START Data extract

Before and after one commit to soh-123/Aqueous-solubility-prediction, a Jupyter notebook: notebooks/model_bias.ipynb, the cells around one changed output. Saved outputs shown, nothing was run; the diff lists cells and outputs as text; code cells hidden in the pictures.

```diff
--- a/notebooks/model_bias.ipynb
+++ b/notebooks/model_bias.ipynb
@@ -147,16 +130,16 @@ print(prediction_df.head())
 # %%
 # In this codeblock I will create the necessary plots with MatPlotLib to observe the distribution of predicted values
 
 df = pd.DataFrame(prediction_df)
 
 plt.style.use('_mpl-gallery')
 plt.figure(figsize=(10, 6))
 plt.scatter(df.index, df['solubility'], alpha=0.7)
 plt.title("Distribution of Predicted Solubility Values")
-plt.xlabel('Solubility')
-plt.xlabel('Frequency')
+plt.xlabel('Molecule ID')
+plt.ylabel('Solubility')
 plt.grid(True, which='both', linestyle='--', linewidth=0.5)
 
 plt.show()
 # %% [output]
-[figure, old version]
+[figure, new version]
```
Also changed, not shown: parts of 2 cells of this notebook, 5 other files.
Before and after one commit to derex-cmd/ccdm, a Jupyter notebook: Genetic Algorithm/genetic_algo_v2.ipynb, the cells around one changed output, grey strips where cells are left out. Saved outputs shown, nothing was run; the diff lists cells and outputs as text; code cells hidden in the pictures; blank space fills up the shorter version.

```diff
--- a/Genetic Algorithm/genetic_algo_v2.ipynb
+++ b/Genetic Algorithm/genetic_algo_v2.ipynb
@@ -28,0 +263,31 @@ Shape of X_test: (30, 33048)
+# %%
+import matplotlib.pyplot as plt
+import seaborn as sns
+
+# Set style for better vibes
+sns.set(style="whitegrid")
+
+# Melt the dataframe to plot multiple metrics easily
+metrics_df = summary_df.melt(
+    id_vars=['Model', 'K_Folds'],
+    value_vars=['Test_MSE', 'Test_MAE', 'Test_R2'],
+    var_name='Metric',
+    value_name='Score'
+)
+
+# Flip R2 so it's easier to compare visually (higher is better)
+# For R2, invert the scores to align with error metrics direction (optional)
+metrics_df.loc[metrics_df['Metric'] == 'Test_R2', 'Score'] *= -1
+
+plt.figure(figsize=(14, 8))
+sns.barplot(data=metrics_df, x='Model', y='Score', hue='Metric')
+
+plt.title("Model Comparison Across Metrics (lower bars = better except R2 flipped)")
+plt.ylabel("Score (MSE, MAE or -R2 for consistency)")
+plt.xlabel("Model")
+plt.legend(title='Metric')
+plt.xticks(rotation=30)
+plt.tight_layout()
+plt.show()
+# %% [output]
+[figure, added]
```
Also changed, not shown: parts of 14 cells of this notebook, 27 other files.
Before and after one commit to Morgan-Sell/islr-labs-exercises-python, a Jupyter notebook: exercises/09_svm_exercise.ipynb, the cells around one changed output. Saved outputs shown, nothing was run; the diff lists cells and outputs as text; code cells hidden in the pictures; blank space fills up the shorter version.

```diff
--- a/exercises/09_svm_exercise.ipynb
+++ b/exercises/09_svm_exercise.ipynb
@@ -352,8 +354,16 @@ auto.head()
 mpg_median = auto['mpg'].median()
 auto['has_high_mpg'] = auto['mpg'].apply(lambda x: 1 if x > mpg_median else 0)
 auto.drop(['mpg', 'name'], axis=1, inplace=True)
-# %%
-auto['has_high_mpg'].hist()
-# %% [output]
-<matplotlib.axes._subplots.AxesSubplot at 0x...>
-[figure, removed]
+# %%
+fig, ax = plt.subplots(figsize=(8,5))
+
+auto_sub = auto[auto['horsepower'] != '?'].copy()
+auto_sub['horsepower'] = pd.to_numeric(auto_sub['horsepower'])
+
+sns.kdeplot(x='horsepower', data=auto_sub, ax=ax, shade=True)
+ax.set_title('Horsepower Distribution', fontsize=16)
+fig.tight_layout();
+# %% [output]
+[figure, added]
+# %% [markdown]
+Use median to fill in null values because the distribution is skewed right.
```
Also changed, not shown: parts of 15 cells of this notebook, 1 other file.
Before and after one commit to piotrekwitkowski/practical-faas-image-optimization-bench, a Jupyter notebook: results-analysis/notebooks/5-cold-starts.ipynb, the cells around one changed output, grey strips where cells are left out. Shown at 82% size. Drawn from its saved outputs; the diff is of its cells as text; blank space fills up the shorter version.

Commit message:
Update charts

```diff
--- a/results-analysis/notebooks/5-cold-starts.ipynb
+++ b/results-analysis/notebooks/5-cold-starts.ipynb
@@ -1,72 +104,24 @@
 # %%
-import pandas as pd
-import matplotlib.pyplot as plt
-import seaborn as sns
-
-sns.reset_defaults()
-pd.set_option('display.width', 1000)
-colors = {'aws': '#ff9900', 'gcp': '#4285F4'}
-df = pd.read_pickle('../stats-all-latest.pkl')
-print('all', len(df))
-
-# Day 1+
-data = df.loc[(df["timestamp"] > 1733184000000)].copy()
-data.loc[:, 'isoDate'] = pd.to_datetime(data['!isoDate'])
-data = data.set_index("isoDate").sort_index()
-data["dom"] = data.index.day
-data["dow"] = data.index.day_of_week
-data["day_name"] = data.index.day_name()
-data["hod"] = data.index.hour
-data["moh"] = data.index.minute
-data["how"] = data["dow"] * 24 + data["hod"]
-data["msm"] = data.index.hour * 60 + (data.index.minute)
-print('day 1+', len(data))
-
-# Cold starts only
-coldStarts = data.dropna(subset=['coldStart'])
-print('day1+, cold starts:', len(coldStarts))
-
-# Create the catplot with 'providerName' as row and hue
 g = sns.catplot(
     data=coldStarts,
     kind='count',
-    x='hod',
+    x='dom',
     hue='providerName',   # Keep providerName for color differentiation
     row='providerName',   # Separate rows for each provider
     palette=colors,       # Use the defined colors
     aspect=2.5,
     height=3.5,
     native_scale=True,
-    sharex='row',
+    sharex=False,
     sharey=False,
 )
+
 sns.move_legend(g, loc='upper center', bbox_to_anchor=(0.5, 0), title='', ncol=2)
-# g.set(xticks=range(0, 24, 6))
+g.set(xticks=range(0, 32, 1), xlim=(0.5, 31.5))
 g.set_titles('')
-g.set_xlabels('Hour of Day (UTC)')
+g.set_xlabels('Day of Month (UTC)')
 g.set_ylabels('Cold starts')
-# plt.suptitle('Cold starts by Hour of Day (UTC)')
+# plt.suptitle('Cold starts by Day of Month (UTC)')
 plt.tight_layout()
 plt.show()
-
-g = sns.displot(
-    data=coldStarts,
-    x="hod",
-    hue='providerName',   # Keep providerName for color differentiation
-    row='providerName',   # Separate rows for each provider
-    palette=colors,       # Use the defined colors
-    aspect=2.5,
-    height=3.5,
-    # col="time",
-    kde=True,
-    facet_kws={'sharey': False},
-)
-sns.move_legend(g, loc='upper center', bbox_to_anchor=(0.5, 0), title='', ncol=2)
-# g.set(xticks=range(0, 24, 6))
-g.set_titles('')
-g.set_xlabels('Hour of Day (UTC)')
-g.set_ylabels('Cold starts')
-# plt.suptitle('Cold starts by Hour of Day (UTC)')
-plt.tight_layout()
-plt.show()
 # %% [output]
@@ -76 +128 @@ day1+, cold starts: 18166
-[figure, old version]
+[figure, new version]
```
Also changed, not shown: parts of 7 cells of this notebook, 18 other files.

END Data extract

Exercise goal → All that is required is the number of lines in the data above that contain the word "head".

Finished exercise → 2